“It’s brand new stuff in the state of Indiana,” Clouse said.
Once a TIF district has been formed, the property tax assessments are frozen for collecting entities such as town and county governments, schools and libraries. The tax dollars on any improvements that are made in the district are then captured for use in the district.
The Albion Redevelopment Commission would be responsible for recommending the disbursement of the funds within the district. The Albion Town Council would have the final say on how the TIF monies are spent, but they must be spent within the district.
The study by LWG, according to the letter accompanying the contract, “would provide a comprehensive analysis of he potetial area of development in order to determine both the potential initial costs associated with the property acquisition along with the potential benefits of such development in terms of additional revenues that would be generated by and for the town over time.”
In other housing news, the council learned the proposed development of the Village of White Oaks Phase III-IV remained at a standstill.
At the council’s meeting on Oct. 8, Keith Leatherman, of Monarch Development, told the council he was contemplating walking away from the development, which would have seen 21 new homes built on the town’s west side.

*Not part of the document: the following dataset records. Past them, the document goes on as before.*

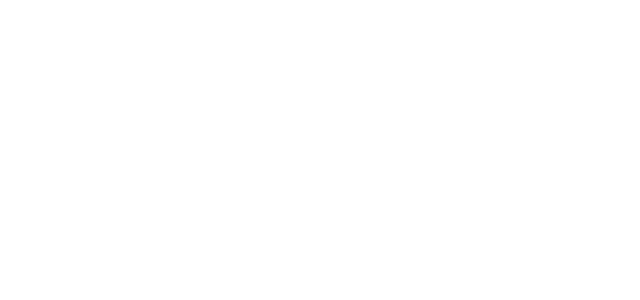
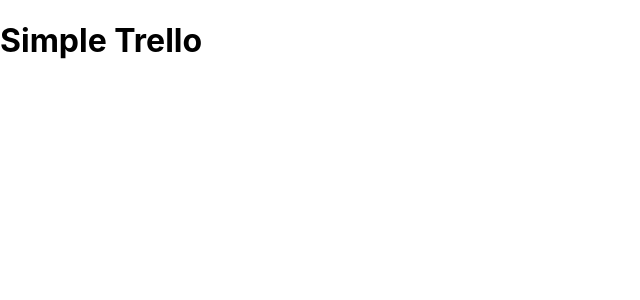
Before and after one commit to takumi12311123/trello-clone, a React (Create React App) app: page / in a window 1280 px wide. Shown: the top 300 px of the page, without its empty margins (0-640 px from the left). Built offline with nearby package versions, Linux system fonts and the light colour scheme.

Commit message:
headerの作成

```diff
--- a/src/App.js
+++ b/src/App.js
@@ -1,5 +1,11 @@
+import { Header } from "./components/header/Header";
+
 function App() {
-  return <div></div>;
+  return (
+    <div>
+      <Header />
+    </div>
+  );
 }
 
 export default App;
--- /dev/null
+++ b/src/components/header/Header.jsx
@@ -0,0 +1,11 @@
+import React from "react";
+
+export const Header = () => {
+  return (
+    <div>
+      <header>
+        <h1>Simple Trello</h1>
+      </header>
+    </div>
+  );
+};
```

A problem which developed the prior week involving tapping into the sewer main to connect with the proposed development had ground the project to a halt.
The town seemed eager to find a solution, but it won’t come soon enough to see any homes started this year.
Granite Ridge Builders has pulled out of a deal to build homes this winter.
“We had buyers, too,” Granite Ridge vice president of sales Lonnie Norris said. “We had to redirect them elsewhere because we didn’t know when (the infrastructure would be ready).”
Norris said the company would reconsider building in the Village of White Oak next spring.
Leatherman had already removed two loads of construction materials from the site back to his supplier as of Oct. 8. He had another two loads on trucks ready to be shipped as soon as the next day.
Prior to the start of the meeting Oct. 22, there did not appear to be any heavy machinery or materials on the site.
“I’ve developed in Albion for 43 years,” Leatherman said Oct. 8. “This is the first building project in my 50-year building career that I’m walking away from.”
The town council seemed eager to find a solution to prevent that from happening.
Councilman Darold Smolinske said Oct. 8 he had calculated the positive impact to the town, through property tax revenues, and to the school corporation, through growing the number of students who receive state funding, at approximately $280,000 per year.
Smolinske said on average, each home has 1.9 children, meaning nearly 42 students could be going to Central Noble schools through the development. For each child enrolled at the school, the corporation receives approximately $6,500 from the state.
The town reiterated its position on Oct. 22 that Leatherman was responsible for the materials needed to tap into the main again. It also provided Leatherman a quote from another contractor for the price of the work.
Town Manager Stefen Wynn was designated at the point person for all future negotiations on the project.
Also at the meeting on Oct. 22:
• Fire Chief Bob Amber reported his department was called into service 29 times in September. There were 12 days in the month with no call-outs, with the department responding to three times on both Sept. 13 and Sept. 26.
Of the 29 calls, 17 were medical runs.
• Town Marshal Scott Cole reported his department responded to 743 incidents in September. Included in that total were 323 security checks, two theft reports, six threat complaints, one reported burglary and one report of child abuse.